We climbed down a narrow, dark staircase into a huge room of white marble. Diagrams of sea deities accompanying souls to the islands of the blessed decorated the walls. A large marble sarcophagus sits like a giant slab at the edge of the room. Seven other sarcophaguses were taken to the Vatican Museum. Curiously, however, this tomb does not hold the remains of a Valerii. They were removed long ago.

Inside the Valerii tomb.
Inside the Valerii tomb.

Nearby is the prettiest tomb on Via Latina. I’ve been to the ancient Egyptian tombs of Luxor and inside the Great Pyramids outside Cairo. The Tomb of the Pancratii family rivals it. It has been called the “Sistine Chapel of Ancient Rome.” The walls and ceiling are a collage of turquoise, red and purple designs depicting the escapades of Homer. But on the ground lies a giant stone sarcophagus that defies the beauty above it. Max handed 11 of us a light and we leaned down to look inside an opening. In the far right-hand corner lies a skull. No one knows who it was but the Pancratii family was familiar with death.

This dates to the 3rd century A.C. when gladiator battles were a major source of Roman entertainment. However, the name of the family comes from a warped fighting sport called Pankanration and the family name suggests the founder may have been a star. I’ve studied gladiator culture. It was more brutal than the movie ever showed.
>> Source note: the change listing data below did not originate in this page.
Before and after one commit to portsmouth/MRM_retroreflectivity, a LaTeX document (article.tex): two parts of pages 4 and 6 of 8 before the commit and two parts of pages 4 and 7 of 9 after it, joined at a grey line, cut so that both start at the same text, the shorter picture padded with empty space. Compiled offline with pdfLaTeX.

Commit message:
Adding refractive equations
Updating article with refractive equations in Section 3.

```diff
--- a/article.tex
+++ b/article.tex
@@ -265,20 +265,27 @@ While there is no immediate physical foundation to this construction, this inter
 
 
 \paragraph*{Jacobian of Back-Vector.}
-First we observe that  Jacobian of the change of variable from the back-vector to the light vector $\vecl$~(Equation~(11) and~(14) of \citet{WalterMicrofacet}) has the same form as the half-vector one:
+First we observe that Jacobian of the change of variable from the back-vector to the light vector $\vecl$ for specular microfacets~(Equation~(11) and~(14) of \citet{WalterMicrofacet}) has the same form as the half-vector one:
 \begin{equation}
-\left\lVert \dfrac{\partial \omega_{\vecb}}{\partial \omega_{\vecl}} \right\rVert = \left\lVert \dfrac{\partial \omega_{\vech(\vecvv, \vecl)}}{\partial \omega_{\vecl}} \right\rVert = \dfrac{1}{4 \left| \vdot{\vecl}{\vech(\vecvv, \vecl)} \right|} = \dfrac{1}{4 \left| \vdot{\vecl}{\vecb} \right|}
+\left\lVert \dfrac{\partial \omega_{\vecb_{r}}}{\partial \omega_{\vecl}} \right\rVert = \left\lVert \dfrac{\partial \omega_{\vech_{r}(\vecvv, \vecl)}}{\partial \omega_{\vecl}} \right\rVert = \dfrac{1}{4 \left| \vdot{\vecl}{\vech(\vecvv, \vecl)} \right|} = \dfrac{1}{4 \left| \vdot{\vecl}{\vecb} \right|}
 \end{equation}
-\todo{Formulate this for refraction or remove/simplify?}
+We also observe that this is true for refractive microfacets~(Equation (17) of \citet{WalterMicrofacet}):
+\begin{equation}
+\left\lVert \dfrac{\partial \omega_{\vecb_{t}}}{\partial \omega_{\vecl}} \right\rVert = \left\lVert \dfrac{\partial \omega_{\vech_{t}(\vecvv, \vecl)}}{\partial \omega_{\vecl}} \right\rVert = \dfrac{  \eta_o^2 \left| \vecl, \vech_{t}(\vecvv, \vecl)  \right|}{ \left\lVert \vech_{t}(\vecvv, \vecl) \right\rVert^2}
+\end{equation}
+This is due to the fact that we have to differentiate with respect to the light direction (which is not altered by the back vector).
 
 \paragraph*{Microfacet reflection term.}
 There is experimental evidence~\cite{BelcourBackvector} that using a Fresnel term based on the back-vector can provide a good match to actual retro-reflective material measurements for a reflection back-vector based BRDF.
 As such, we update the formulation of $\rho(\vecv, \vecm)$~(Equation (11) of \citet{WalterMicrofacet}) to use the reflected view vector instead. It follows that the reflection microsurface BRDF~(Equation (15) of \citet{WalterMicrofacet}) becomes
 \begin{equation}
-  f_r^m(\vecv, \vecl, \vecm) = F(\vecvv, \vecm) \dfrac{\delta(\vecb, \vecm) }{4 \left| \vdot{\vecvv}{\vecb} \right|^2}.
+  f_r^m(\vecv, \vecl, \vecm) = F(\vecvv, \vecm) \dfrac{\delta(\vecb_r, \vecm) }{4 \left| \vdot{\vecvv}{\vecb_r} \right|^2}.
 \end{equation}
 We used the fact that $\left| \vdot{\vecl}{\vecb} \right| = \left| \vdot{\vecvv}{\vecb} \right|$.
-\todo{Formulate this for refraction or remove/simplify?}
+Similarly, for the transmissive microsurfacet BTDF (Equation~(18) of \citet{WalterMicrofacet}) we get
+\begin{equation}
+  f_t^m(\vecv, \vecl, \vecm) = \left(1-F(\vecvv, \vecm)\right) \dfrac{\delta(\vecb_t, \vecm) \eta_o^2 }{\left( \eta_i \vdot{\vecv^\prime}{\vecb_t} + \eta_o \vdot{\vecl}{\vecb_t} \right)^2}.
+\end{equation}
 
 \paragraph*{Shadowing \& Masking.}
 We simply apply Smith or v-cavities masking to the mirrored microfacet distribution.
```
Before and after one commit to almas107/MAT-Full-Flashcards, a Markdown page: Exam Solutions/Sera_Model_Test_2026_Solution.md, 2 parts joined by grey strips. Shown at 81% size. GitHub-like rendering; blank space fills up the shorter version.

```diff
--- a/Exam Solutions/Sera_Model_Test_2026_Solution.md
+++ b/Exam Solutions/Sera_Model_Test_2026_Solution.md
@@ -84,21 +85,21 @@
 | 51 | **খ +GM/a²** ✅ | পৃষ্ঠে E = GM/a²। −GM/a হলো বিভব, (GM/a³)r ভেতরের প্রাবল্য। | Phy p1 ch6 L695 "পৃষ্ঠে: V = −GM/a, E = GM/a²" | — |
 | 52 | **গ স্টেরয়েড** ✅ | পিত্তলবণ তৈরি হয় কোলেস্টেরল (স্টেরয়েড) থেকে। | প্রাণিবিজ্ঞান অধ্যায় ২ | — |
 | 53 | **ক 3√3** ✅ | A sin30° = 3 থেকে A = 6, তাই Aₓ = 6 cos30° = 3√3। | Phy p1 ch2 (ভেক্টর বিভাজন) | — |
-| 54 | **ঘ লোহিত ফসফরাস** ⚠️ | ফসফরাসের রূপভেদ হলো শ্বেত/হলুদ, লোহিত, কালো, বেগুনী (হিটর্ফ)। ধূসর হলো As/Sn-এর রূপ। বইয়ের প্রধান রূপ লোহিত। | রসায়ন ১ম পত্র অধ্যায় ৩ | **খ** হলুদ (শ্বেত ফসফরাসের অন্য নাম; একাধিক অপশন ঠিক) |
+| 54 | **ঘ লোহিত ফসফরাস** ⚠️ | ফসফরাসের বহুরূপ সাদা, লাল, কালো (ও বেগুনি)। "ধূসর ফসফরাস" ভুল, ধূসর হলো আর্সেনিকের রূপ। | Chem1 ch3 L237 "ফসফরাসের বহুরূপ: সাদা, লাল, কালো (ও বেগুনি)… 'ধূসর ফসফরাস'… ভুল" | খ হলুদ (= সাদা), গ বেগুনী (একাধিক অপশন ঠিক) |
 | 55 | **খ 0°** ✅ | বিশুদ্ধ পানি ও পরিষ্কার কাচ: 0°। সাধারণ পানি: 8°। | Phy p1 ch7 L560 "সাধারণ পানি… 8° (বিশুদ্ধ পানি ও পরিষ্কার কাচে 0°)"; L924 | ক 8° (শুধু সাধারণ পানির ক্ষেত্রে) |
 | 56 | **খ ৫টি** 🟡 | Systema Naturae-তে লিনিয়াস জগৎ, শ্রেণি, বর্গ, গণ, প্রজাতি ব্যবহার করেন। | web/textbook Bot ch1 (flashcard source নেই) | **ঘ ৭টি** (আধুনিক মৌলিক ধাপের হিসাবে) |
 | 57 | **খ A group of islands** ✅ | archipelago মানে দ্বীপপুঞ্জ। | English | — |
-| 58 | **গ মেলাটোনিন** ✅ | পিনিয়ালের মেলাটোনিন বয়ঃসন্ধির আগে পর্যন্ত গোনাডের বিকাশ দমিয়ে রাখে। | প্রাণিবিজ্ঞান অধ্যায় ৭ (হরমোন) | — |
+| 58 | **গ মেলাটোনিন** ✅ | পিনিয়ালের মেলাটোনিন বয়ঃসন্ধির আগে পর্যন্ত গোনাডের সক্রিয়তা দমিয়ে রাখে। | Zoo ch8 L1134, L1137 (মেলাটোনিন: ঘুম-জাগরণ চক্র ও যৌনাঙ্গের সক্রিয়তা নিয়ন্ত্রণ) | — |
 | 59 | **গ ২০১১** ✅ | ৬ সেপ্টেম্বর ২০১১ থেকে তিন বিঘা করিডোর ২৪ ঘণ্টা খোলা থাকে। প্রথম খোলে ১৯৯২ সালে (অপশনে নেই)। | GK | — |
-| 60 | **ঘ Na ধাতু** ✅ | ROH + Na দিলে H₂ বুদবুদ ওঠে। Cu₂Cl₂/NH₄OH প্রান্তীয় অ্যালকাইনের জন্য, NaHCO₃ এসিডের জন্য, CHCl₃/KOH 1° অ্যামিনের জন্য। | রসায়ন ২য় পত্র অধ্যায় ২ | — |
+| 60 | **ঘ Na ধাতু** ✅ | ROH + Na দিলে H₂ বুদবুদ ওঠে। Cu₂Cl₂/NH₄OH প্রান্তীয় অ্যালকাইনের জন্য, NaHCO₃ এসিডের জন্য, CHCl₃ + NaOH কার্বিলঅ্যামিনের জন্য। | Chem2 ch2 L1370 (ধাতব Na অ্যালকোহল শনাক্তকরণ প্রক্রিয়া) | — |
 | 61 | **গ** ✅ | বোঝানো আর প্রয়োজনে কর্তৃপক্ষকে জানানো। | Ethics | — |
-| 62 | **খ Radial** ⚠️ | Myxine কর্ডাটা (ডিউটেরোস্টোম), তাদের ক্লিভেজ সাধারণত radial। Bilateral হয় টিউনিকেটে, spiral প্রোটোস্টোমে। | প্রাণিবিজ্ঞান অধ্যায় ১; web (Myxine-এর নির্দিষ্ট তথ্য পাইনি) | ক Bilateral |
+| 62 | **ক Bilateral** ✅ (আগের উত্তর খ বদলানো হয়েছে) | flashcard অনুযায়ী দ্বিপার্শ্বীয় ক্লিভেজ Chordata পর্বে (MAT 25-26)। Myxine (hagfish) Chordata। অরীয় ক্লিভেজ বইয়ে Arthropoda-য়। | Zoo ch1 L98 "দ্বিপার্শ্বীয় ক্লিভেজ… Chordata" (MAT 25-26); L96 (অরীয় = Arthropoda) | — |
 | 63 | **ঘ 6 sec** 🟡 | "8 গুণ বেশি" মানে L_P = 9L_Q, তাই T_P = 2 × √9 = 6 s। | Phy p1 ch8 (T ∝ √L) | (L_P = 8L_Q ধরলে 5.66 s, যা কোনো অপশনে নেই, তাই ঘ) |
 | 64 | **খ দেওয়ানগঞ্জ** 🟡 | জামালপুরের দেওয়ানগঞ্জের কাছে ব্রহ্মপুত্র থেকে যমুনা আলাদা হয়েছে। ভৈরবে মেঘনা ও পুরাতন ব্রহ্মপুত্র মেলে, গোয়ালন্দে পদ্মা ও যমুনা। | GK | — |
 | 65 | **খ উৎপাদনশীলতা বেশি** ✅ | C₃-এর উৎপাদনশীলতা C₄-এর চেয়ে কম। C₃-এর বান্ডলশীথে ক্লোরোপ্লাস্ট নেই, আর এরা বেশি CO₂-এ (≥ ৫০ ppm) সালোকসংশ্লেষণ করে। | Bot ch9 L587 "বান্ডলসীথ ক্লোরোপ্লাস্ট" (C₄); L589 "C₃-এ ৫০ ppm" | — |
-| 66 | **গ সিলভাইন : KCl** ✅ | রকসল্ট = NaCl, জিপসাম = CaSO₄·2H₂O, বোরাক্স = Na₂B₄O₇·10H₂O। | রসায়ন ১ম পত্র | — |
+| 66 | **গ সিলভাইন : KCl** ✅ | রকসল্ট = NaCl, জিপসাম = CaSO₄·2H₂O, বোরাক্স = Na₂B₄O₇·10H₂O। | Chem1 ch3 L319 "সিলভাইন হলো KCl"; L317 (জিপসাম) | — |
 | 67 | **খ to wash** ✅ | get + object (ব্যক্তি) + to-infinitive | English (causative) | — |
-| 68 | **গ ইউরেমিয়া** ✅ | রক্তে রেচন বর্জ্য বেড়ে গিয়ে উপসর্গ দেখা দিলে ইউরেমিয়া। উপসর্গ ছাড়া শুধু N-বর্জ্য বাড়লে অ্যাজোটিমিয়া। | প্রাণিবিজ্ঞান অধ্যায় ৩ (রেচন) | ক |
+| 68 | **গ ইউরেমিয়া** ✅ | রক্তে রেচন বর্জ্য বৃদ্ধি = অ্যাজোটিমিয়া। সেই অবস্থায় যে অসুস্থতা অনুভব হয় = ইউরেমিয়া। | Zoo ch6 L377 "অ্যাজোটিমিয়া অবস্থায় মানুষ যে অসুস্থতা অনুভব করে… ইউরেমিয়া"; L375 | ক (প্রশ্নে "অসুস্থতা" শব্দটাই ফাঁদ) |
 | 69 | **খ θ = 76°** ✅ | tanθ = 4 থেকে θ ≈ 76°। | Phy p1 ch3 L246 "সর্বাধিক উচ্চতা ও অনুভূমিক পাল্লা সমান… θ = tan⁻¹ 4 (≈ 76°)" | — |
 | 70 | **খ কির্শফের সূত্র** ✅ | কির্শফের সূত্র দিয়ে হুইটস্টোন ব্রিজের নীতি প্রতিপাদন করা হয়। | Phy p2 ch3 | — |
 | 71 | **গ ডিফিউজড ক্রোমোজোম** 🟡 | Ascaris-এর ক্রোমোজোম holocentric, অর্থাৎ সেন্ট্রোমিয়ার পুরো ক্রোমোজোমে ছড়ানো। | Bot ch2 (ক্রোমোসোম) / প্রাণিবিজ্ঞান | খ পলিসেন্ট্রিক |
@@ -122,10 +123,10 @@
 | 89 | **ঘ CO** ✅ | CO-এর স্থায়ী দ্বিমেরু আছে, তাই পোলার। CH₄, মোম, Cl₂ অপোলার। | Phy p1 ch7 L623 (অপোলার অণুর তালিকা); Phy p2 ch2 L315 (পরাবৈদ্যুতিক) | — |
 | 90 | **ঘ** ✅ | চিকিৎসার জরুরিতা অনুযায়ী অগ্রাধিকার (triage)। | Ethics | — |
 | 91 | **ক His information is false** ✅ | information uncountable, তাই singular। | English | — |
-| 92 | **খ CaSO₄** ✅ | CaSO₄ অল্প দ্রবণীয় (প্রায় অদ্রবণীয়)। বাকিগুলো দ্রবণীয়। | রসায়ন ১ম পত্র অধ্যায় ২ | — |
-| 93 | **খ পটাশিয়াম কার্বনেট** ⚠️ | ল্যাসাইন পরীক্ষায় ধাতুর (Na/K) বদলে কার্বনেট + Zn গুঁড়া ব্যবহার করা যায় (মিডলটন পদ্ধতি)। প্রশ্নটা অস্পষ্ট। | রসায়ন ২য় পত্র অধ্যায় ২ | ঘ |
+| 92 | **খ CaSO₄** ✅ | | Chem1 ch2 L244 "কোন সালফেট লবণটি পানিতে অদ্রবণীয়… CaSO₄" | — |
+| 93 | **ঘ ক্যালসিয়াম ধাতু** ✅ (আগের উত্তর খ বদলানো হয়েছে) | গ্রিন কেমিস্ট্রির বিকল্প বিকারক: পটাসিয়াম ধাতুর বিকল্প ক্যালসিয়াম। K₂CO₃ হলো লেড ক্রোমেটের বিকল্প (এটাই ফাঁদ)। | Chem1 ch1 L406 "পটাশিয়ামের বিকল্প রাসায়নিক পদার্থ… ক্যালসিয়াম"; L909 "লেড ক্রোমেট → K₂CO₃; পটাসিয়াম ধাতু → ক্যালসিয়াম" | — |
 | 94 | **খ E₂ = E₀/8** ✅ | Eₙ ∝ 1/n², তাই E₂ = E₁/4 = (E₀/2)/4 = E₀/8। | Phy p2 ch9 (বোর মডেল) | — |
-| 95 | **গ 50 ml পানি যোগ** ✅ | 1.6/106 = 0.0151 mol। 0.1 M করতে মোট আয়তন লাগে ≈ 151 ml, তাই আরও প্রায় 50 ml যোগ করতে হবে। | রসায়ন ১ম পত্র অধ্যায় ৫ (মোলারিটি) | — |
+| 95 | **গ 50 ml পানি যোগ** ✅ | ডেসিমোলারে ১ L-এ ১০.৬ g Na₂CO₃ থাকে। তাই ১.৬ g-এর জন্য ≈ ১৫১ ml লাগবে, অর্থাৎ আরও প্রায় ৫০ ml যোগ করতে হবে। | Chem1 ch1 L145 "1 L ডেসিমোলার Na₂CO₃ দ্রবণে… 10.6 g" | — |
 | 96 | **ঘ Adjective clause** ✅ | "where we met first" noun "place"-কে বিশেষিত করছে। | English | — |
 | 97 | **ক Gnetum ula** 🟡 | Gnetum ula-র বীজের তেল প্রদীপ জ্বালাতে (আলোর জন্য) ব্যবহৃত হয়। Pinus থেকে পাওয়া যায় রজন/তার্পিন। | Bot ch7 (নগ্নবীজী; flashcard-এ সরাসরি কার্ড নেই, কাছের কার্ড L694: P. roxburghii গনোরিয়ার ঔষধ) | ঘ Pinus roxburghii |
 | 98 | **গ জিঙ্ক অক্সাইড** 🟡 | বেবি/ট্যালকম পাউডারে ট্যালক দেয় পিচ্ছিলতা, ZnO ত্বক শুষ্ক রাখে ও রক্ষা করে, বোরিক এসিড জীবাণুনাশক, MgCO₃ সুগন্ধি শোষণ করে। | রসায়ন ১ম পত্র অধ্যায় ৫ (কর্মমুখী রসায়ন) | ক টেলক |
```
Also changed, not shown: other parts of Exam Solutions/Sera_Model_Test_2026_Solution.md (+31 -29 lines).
A wall relief inside the Valerii tomb.
A wall relief inside the Valerii tomb.

“This was worse,” Max said. “Gladiators can die in one second. These fights can last all day.”

A little farther up the road, we came across the brick remains of what looked like a large building. This was a rest area where visitors could eat in a restaurant, rest their horses and take a shower. However, it’s fortunate they didn’t have menus back then. Max explained that in a restaurant like this, they may have served something unusual.
Human flesh.

That’s right. Owners of the restaurant would kill their customers, likely with poison, and serve the meat the next week. Hey, beef was expensive back then. He showed a diagram of three boys soaking in brine. I asked Max if the boys were Lazio fans.

“They never served A.S. Roma supporters,” he said. “They were poisonous: Eat and go away.”

Near the end of the road is the Barberini tomb, named for Maffeo Barberini, also known as Pope Urban VIII. His spending nearly drove the church into bankruptcy during his reign from 1623-44 but that didn’t stop him from buying the huge tomb of the famed Cornelii family made of yellow and red brick and tufa, original volcanic rock.

Afterward, we all gathered at a guest’s apartment in suburban Merino, famous for its white wine and leafy streets. We talked about the usual topic of Rome residents: the difficulties and pleasures of life in Rome and how around every corner there is a new discovery. For our ancient predecessors, they were the ones who wanted to be discovered.